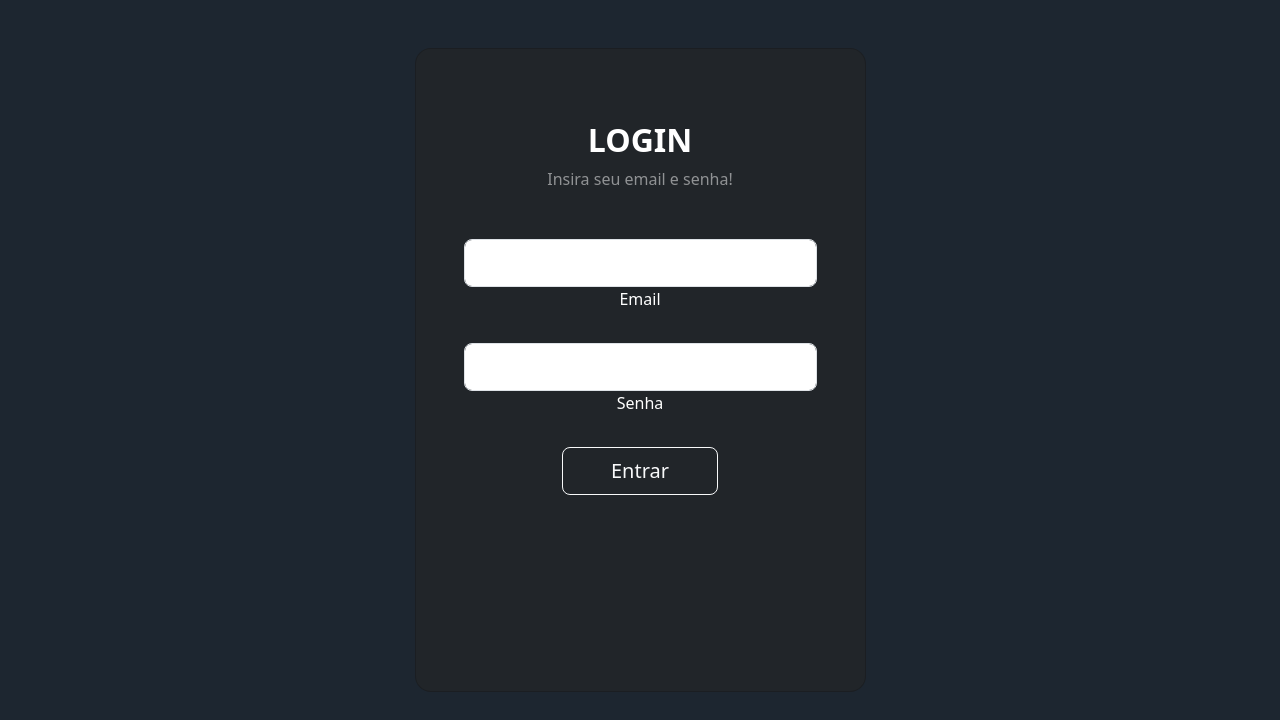
Repository: mateusilva8/tarefa-pix
Page: frontend/login.html
An editor plug-in stored every save of this project. The page is shown before and after the next save, followed by the edit.
The browser window is 1280 px wide. The pictures show the whole page.

Above is the page before, as saved 2023-10-09 11:14:09.

After the next save:
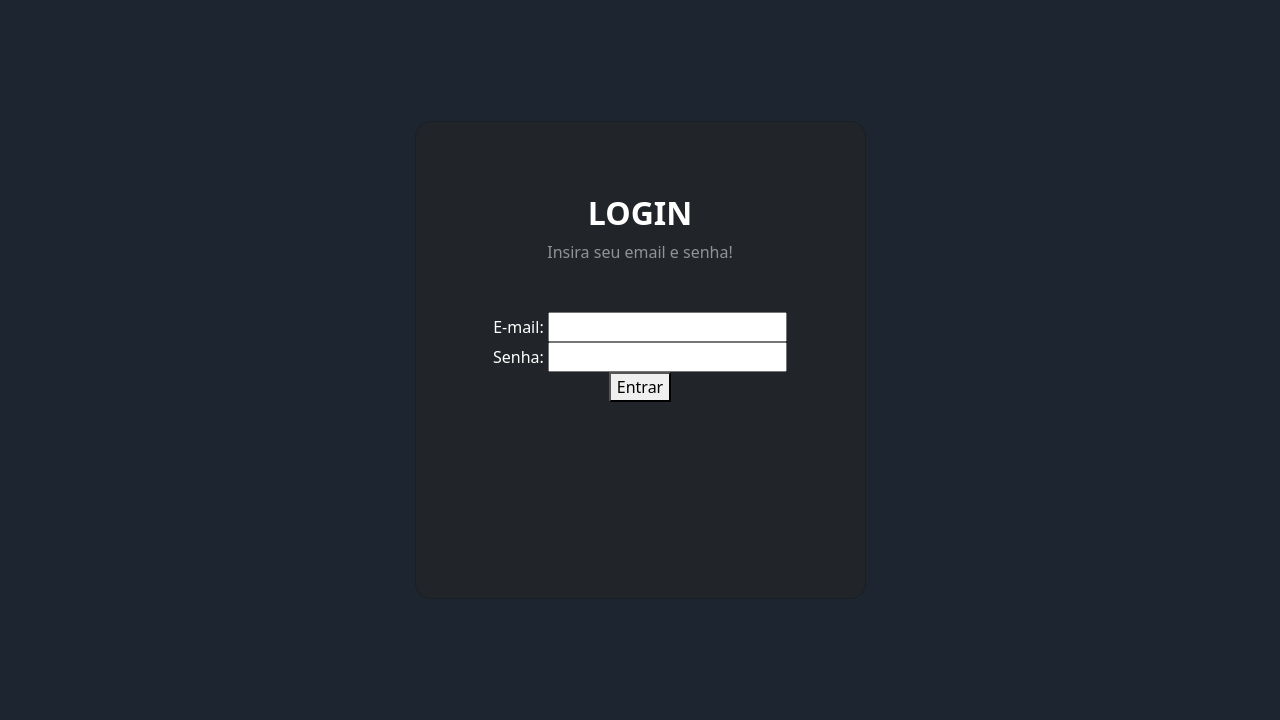
Saved 40 s later.
--- a/frontend/login.html
+++ b/frontend/login.html
@@ -26,32 +26,14 @@
                 <div class="mb-md-5 mt-md-4 pb-5">
                   <h2 class="fw-bold mb-2 text-uppercase">LOGIN</h2>
                   <p class="text-white-50 mb-5">Insira seu email e senha!</p>
-                  <form id="login-form">
-                    <div class="form-outline form-white mb-4">
-                      <input
-                        type="text"
-                        id="email"
-                        class="form-control form-control-lg"
-                      />
-                      <label class="form-label" for="email">Email</label>
-                    </div>
-
-                    <div class="form-outline form-white mb-4">
-                      <input
-                        type="password"
-                        id="senha"
-                        class="form-control form-control-lg"
-                      />
-                      <label class="form-label" for="senha">Senha </label>
-                    </div>
-
-                    <button
-                      class="btn btn-outline-light btn-lg px-5"
-                      type="submit"
-                      id="button"
-                    >
-                      Entrar
-                    </button>
+                  <form id="formulario">
+                    <label>E-mail:</label>
+                    <input type="email" id="email" name="email" required />
+                    <br />
+                    <label>Senha:</label>
+                    <input type="password" id="senha" name="senha" required />
+                    <br />
+                    <button>Entrar</button>
                   </form>
 
                   <div

After the 2 saves that followed:
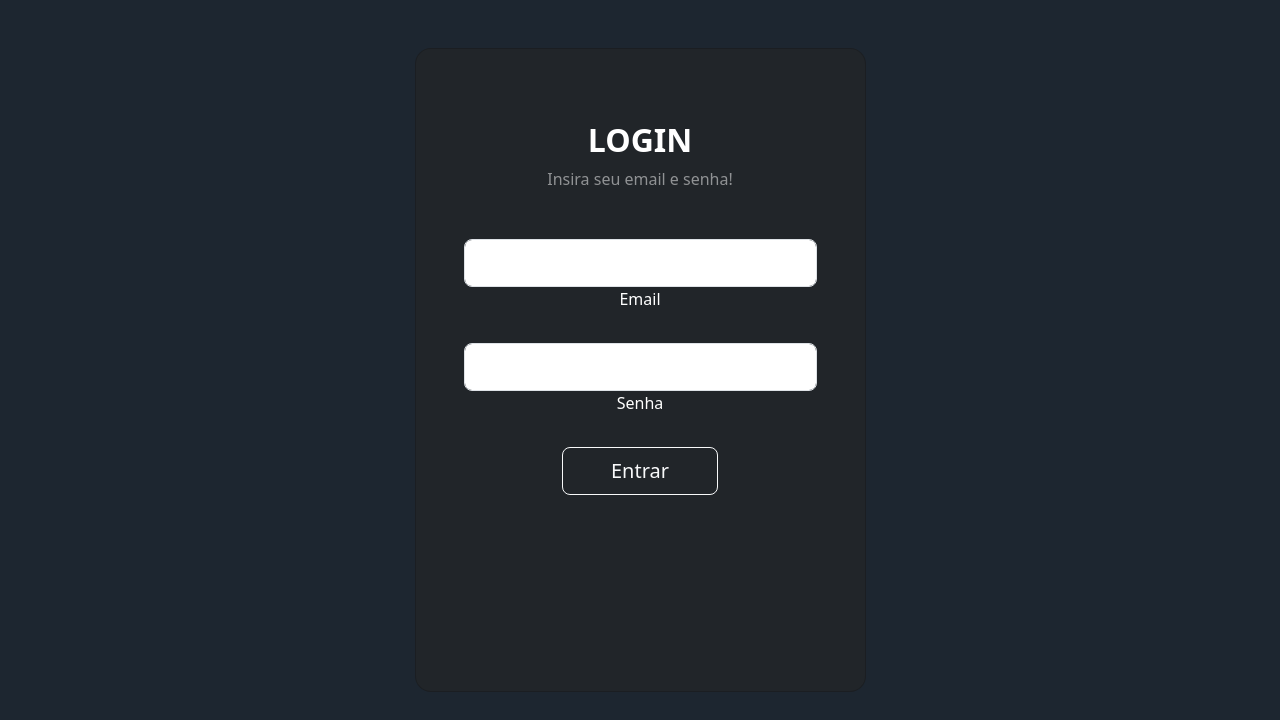
The 2 saves are shown as one change because 1 left the picture as it was.
The last was saved 18 s later.
--- a/frontend/login.html
+++ b/frontend/login.html
@@ -26,14 +26,32 @@
                 <div class="mb-md-5 mt-md-4 pb-5">
                   <h2 class="fw-bold mb-2 text-uppercase">LOGIN</h2>
                   <p class="text-white-50 mb-5">Insira seu email e senha!</p>
-                  <form id="formulario">
-                    <label>E-mail:</label>
-                    <input type="email" id="email" name="email" required />
-                    <br />
-                    <label>Senha:</label>
-                    <input type="password" id="senha" name="senha" required />
-                    <br />
-                    <button>Entrar</button>
+                  <form id="login-form">
+                    <div class="form-outline form-white mb-4">
+                      <input
+                        type="text"
+                        id="email"
+                        class="form-control form-control-lg"
+                      />
+                      <label class="form-label" for="email">Email</label>
+                    </div>
+
+                    <div class="form-outline form-white mb-4">
+                      <input
+                        type="password"
+                        id="senha"
+                        class="form-control form-control-lg"
+                      />
+                      <label class="form-label" for="senha">Senha </label>
+                    </div>
+
+                    <button
+                      class="btn btn-outline-light btn-lg px-5"
+                      type="submit"
+                      id="button"
+                    >
+                      Entrar
+                    </button>
                   </form>
 
                   <div
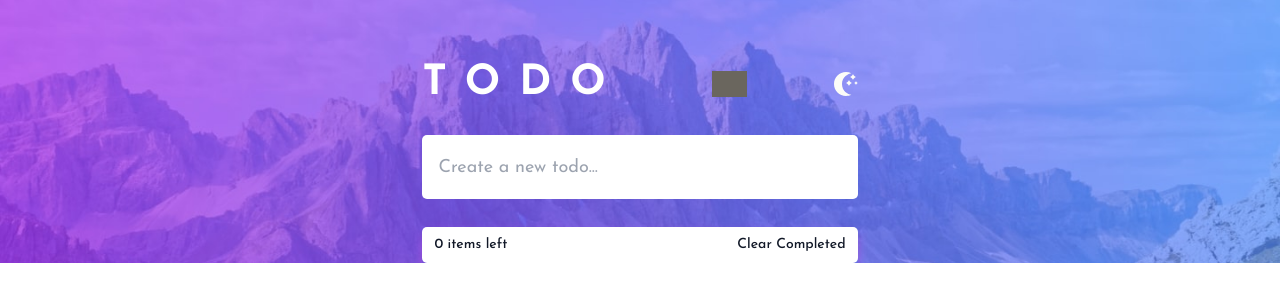
Repository: ikram-lisa/todo-list
Page: /
The author's editor kept a copy of each file at every save. The page is drawn from the files as they stood at one save, then again after the next save.
The browser window is 1280 px wide. The pictures show the whole page.
Pictures or frames that could not be fetched are drawn as grey boxes. The project was rebuilt for these pictures with package versions that can differ from the ones it lists, and the page was loaded fresh each time. Also part of the build but not shown: vite.config.js.

Above is the page before, as saved 2024-05-15 02:44:34.

### src/main.jsx
import React from "react";
import ReactDOM from "react-dom/client";
import App from "./App.jsx";
import "./css/style.scss";
ReactDOM.createRoot(document.getElementById("root")).render(
  <React.StrictMode>
    <App />
  </React.StrictMode>
);

### src/App.jsx
import Defaultlayout from "./layout/defaultlayout";
import Todolist from "./pages/Todolist";
const App = () => {
  return (
    <>
      <Defaultlayout>
        <Todolist />
      </Defaultlayout>
    </>
  );
};
export default App;

### src/css/style.scss
@use "./base/fonts";
@use "./base/variable" as *;
@use "./base/mixins" as *;
@tailwind base;
@tailwind components;
@tailwind utilities;

body {
  font-size: 18px;
  font-family: "Josefin Sans", sans-serif;
  font-weight: 400;
}

.container-todo {
  width: 100%;
  height: 100vh;
}
.bg-light-theme {
  background-image: url("../assets/images/bg-desktop-light.jpg");
  background-position: center;
  background-size: cover;
  overflow-x: hidden;

  width: 100%;
}

.bg-dark-theme {
  background-image: url("../assets/images/bg-desktop-dark.jpg");
  background-position: center;
  background-size: cover;
  overflow-x: hidden;

  width: 100%;
}
.theme-content {
  width: 34%;
  margin: 53px auto;
  margin-bottom: 20px !important;
  h1 {
    font-weight: 700;
    color: white;
    font-size: 2.6rem;
    letter-spacing: 19px;
  }
  img {
    width: 100%;
    max-width: 35px;
    height: auto;
    display: block;
    cursor: pointer;
    filter: invert(104%) sepia(29%) brightness(99%);
  }
}
.form {
  width: 34%;
  margin: 0 auto;
}
.input-search {
  outline: none;
}

/* Custom classes for specific page layouts */
.custom-checkbox input[type="checkbox"] {
  @include customCheckbox;
}

.custom-checkbox .checkbox-custom {
  @include checkboxCustom;
}

.custom-checkbox input[type="checkbox"]:checked + .checkbox-custom {
  @include checkedCheckboxCustom;
}

.custom-checkbox input[type="checkbox"]:checked + .checkbox-custom:after {
  @include checkedCheckboxCustomAfter;
}

.checklist-item {
  margin-bottom: 0.5rem;
  padding: 0.5rem;
  border-radius: 5px;
}
.checklist-label-title {
  background-color: red;
}

.checklist-label {
  margin-left: 0.5rem;
}
.result {
  box-shadow: hsl(280, 87%, 65%) 0px 6px 12px -2px,
    rgba(0, 0, 0, 0.3) 0px 3px 7px -3px;
}

### src/layout/defaultlayout.jsx
const defaultlayout = ({ children }) => {
  return (
    <>
      <section>{children}</section>
    </>
  );
};
export default defaultlayout;

### src/pages/Todolist.jsx
import { useState } from "react";
import Light from "../assets/images/light.svg";
import Dark from "../assets/images/dark.svg";
import Form from "../components/Form";
const Todolist = () => {
  const [theme, setTheme] = useState("light");
  const handleToggle = () => {
    setTheme(theme === "light" ? "dark" : "light");
  };
  return (
    <>
      <section
        className={`container-todo ${
          theme === "light" ? "bg-white" : "bg-VeryDarkBlueish"
        }`}
      >
        <div
          className={`theme  ${
            theme === "light" ? "bg-light-theme" : "bg-dark-theme"
          } `}
        >
          <div className="theme-content flex justify-between items-center">
            <h1>TODO</h1>
            <img src="../assets/images/moon.svg" alt="" />
            <button onClick={handleToggle}>
              {theme === "light" ? (
                <img src={Dark} alt="dark mode" />
              ) : (
                <img src={Light} alt="light mode" />
              )}
            </button>
          </div>
          <div className="form">
            <Form theme={theme} />
          </div>
        </div>
      </section>
    </>
  );
};
export default Todolist;

### src/css/base/_fonts.scss
@import url("https://fonts.googleapis.com/css2?family=Josefin+Sans:ital,wght@0,100..700;1,100..700&family=Kumbh+Sans:wght@100..900&family=Montserrat:ital,wght@0,100..900;1,100..900&family=Open+Sans:ital,wght@0,400;0,600;0,700;0,800;1,400;1,700;1,800&family=Poppins:ital,wght@0,200;0,300;0,400;0,500;0,600;0,700;0,800;0,900;1,100;1,200;1,300;1,400;1,500;1,600;1,700;1,800;1,900&display=swap");

### src/css/base/_variable.scss
// ### Light Theme

$VeryLightGray: hsl(0, 0%, 98%);
$VeryLightGrayishBlue: hsl(236, 33%, 92%);
$LightGrayishBlue: hsl(233, 11%, 84%);
$DarkGrayishBlue: hsl(236, 9%, 61%);
$VeryDarkGrayishBlue: hsl(235, 19%, 35%);

// ### Dark Theme

$VeryDarkBlue: hsl(235, 21%, 11%);
$VeryDarkBlueish: hsl(235, 24%, 19%);
$LightGrayishBlue: hsl(234, 39%, 85%);
$LightGrayishBlue: hsl(236, 33%, 92%);
$DarkGrayishBlue: hsl(234, 11%, 52%);
$VeryDarkGrayishBlue: hsl(233, 14%, 35%);
$VeryDarkGrayishBlue: hsl(237, 14%, 26%);

### src/css/base/_mixins.scss
@mixin customCheckbox {
  display: none;
}

@mixin checkboxCustom {
  width: 23px;
  height: 23px;
  border: 2px solid #ccc;
  display: inline-block;
  margin-right: 10px;
  vertical-align: middle;
  cursor: pointer;
  border-radius: 50%;
  top: 4px;
}

@mixin checkedCheckboxCustom {
  background-image: linear-gradient(
    to right,
    hsl(192, 100%, 67%),
    hsl(280, 87%, 65%)
  );
  display: flex;
  justify-content: center;
  align-items: center;
  border: none;
}

@mixin checkedCheckboxCustomAfter {
  content: "";

  width: 5px;
  height: 8px;
  border: solid white;
  border-width: 0 3px 3px 0;
  transform: rotate(45deg);
}

### src/components/Form.jsx
import { useState } from "react";
import Tab from "./TabBar";

/* eslint-disable react/prop-types */
const Form = ({ theme }) => {
  const [todos, setTodos] = useState([]);
  const [inputValue, setInputValue] = useState("");
  const [filter, setFilter] = useState("all");
  const handleChange = (e) => {
    setInputValue(e.target.value);
  };
  const handleSubmit = (e) => {
    e.preventDefault();
    if (inputValue.trim() === "") return;
    const newTodo = {
      id: todos.length + 1,
      text: inputValue,
      isCompleted: false,
    };
    setTodos([...todos, newTodo]);
    setInputValue("");
  };
  const handleToggleCompleted = (id) => {
    const updatedTodos = todos.map((todo) => {
      if (todo.id === id) {
        return { ...todo, isCompleted: !todo.isCompleted };
      }
      return todo;
    });
    setTodos(updatedTodos);
  };
  const handleDelete = (id) => {
    const updatedTodos = todos.filter((todo) => todo.id !== id);
    setTodos(updatedTodos);
    console.log("deleted");
  };
  const handleDeleteAll = () => {
    setTodos([]);
  };
  const completedCount = todos.filter((todo) => todo.isCompleted).length;
  const getFilteredTodos = () => {
    switch (filter) {
      case "active":
        return todos.filter((todo) => !todo.isCompleted);
      case "completed":
        return todos.filter((todo) => todo.isCompleted);
      default:
        return todos;
    }
  };

  const filteredTodos = getFilteredTodos();
  return (
    <>
      <section className="search rounded-[5px] relative w-full h-16 flex items-center">
        <form
          onSubmit={handleSubmit}
          className="search rounded-[5px] relative w-full h-16 flex items-center"
        >
          <input
            type="text"
            value={inputValue}
            onChange={handleChange}
            className={`input-search block w-full p-4 text-lg text-gray-900 ${
              theme === "dark"
                ? "bg-VeryDarkBlueish text-white"
                : "bg-white text-gray-900"
            } rounded-[5px] w-full h-16 flex items-center`}
            placeholder="Create a new todo..."
          />
        </form>
      </section>
      <section className="result mt-7">
        <ul
          className={`w-full text-sm font-medium ${
            theme === "dark"
              ? "bg-VeryDarkBlueish text-white border-gray-600"
              : "bg-white text-gray-900 border-gray-200"
          } rounded-[5px]`}
        >
          {filteredTodos.map((todo) => (
            <li
              key={todo.id}
              className={`w-full border-b border-gray-500 rounded-t-lg dark:border-gray-600 ${
                todo.isCompleted ? "checked" : ""
              }`}
            >
              <div className="flex items-center justify-between ps-3">
                <label className="custom-checkbox flex items-center gap-3 w-full py-5 ms-2 text-sm font-medium">
                  <input
                    type="checkbox"
                    checked={todo.isCompleted}
                    onChange={() => handleToggleCompleted(todo.id)}
                    className="mr-5 mt-2"
                  />
                  <div className="checkbox-custom"></div>
                  {todo.text}{" "}
                </label>
                <button
                  type="button"
                  onClick={() => handleDelete(todo.id)}
                  className="ms-auto -ml-1.5 mr-[0.625rem] text-[transparent] font-bold hover:text-gray-500  p-1.5
       inline-flex items-center justify-center h-7 w-7 "
                >
                  <span className="sr-only">Close</span>
                  <svg
                    className="w-5 h-5"
                    aria-hidden="true"
                    xmlns="http://www.w3.org/2000/svg"
                    fill="none"
                    viewBox="0 0 14 14"
                  >
                    <path
                      stroke="currentColor"
                      strokeLinecap="round"
                      strokeLinejoin="round"
                      strokeWidth="2"
                      d="m1 1 6 6m0 0 6 6M7 7l6-6M7 7l-6 6"
                    />
                  </svg>
                </button>
              </div>
            </li>
          ))}

          <li className="w-full">
            <div className="flex items-center justify-between py-2 px-3">
              <span>{completedCount} items left</span>
              <div className="tab">
                <Tab setFilter={setFilter} currentFilter={filter} />
              </div>
              <button onClick={handleDeleteAll}>Clear Completed</button>
            </div>
          </li>
        </ul>
      </section>
    </>
  );
};
export default Form;

### src/components/TabBar.jsx
const Checklist = () => {
  return (
    <>
      <h1></h1>
    </>
  );
};
export default Checklist;

Loaded but not shown: index.html (common file); tailwind.config.js (1082 lines, source omitted)

After the next save:
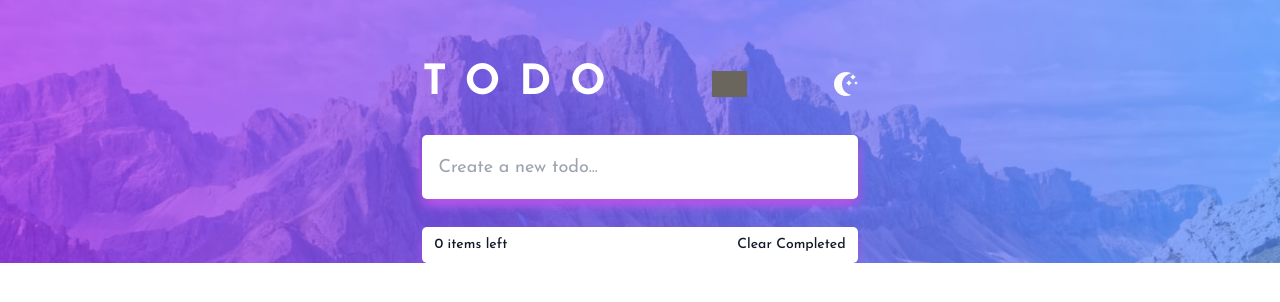
Saved 70 s later.
--- a/src/css/style.scss
+++ b/src/css/style.scss
@@ -55,6 +55,10 @@ body {
   width: 34%;
   margin: 0 auto;
 }
+.search {
+  box-shadow: hsl(280, 87%, 65%) 0px 6px 12px -2px,
+    rgba(0, 0, 0, 0.3) 0px 3px 7px -3px;
+}
 .input-search {
   outline: none;
 }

• WHAT THE EXERCISE ASKS:
Select every line above that contains the word "display", and copy it.

• ANSWER FOR THE TASK:
    display: block;
@import url("https://fonts.googleapis.com/css2?family=Josefin+Sans:ital,wght@0,100..700;1,100..700&family=Kumbh+Sans:wght@100..900&family=Montserrat:ital,wght@0,100..900;1,100..900&family=Open+Sans:ital,wght@0,400;0,600;0,700;0,800;1,400;1,700;1,800&family=Poppins:ital,wght@0,200;0,300;0,400;0,500;0,600;0,700;0,800;0,900;1,100;1,200;1,300;1,400;1,500;1,600;1,700;1,800;1,900&display=swap");
  display: none;
  display: inline-block;
  display: flex;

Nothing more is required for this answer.